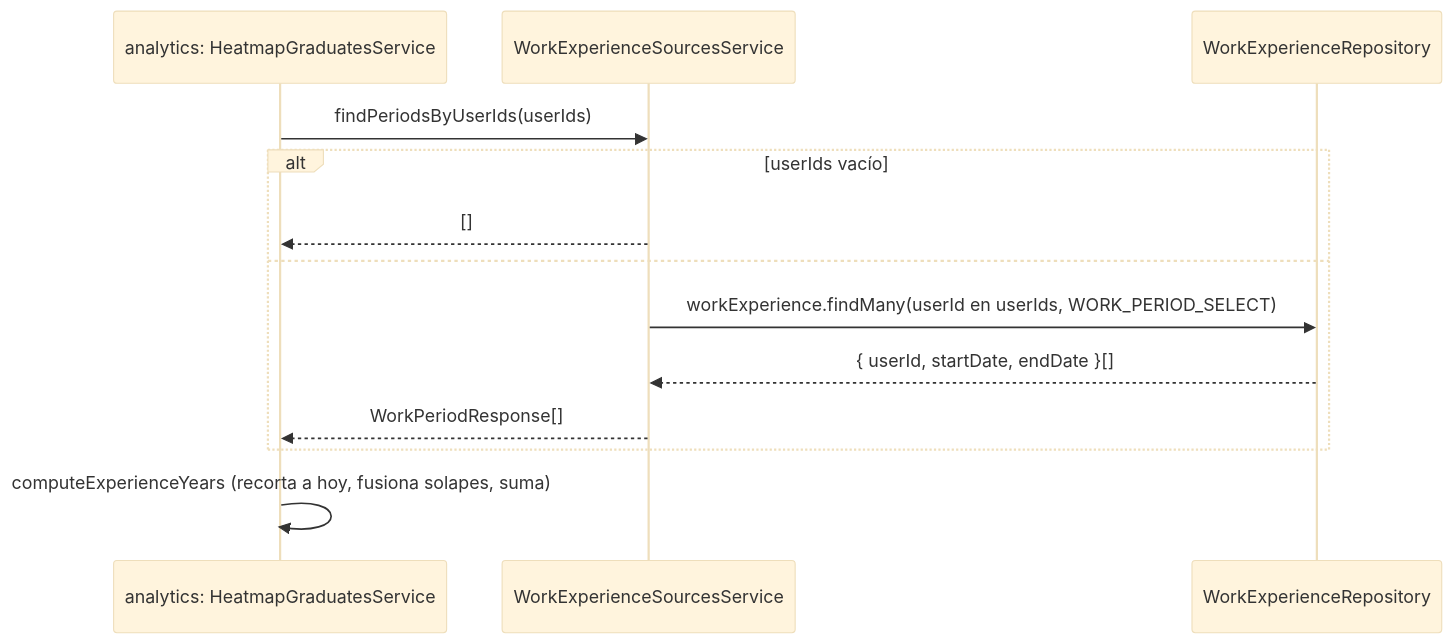
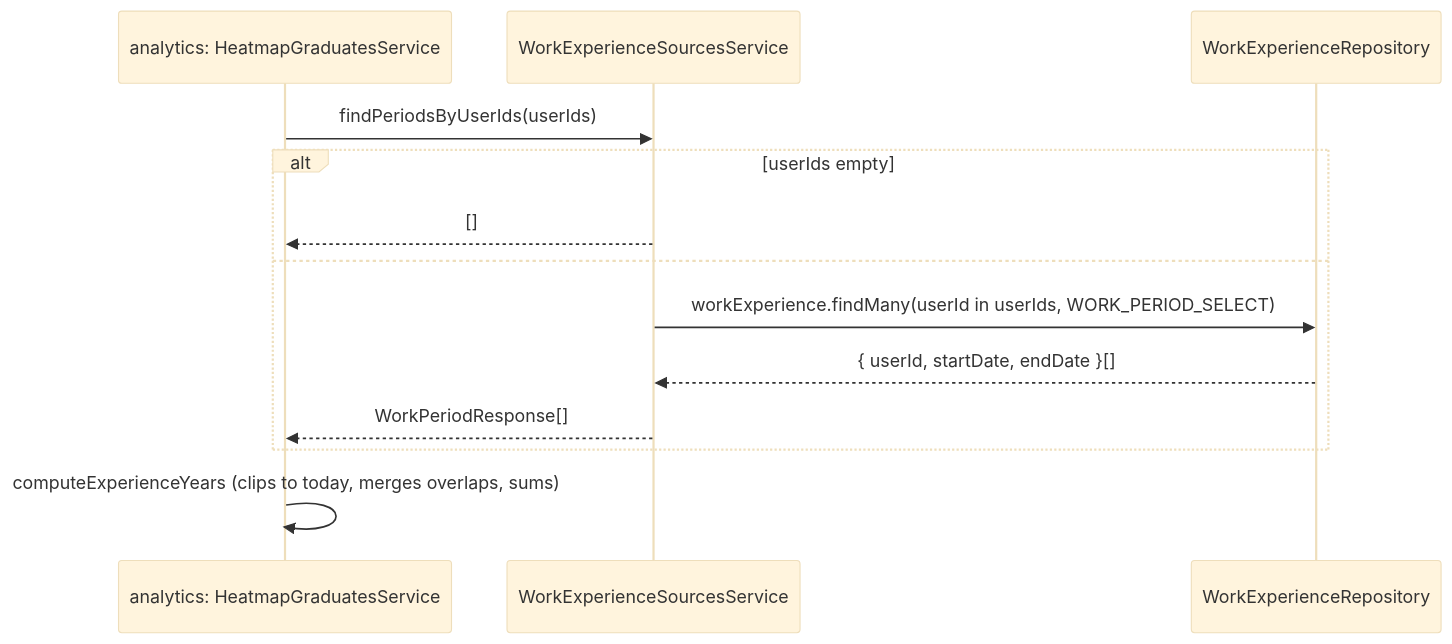
The sixth of 6 diagrams in docs/work-experience/README.md (UMSSY/umssy-app), drawn with Mermaid (base theme) before and after one commit. The commit also changed other lines of this file and 8 other files, not shown here.

````diff
--- a/docs/work-experience/README.md
+++ b/docs/work-experience/README.md
@@ -178,15 +178,15 @@
 ```mermaid
 sequenceDiagram
   participant AN as analytics: HeatmapGraduatesService
   participant S as WorkExperienceSourcesService
   participant R as WorkExperienceRepository
   AN->>S: findPeriodsByUserIds(userIds)
-  alt userIds vacío
+  alt userIds empty
     S-->>AN: []
   else
-    S->>R: workExperience.findMany(userId en userIds, WORK_PERIOD_SELECT)
+    S->>R: workExperience.findMany(userId in userIds, WORK_PERIOD_SELECT)
     R-->>S: { userId, startDate, endDate }[]
     S-->>AN: WorkPeriodResponse[]
   end
-  AN->>AN: computeExperienceYears (recorta a hoy, fusiona solapes, suma)
+  AN->>AN: computeExperienceYears (clips to today, merges overlaps, sums)
 ```
````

────────────────────────────────────────

**What needs to be done:** Using the entries above, copy out all lines that contain the string "computeExperienceYears".

**Answer to the exercise:**
-  AN->>AN: computeExperienceYears (recorta a hoy, fusiona solapes, suma)
+  AN->>AN: computeExperienceYears (clips to today, merges overlaps, sums)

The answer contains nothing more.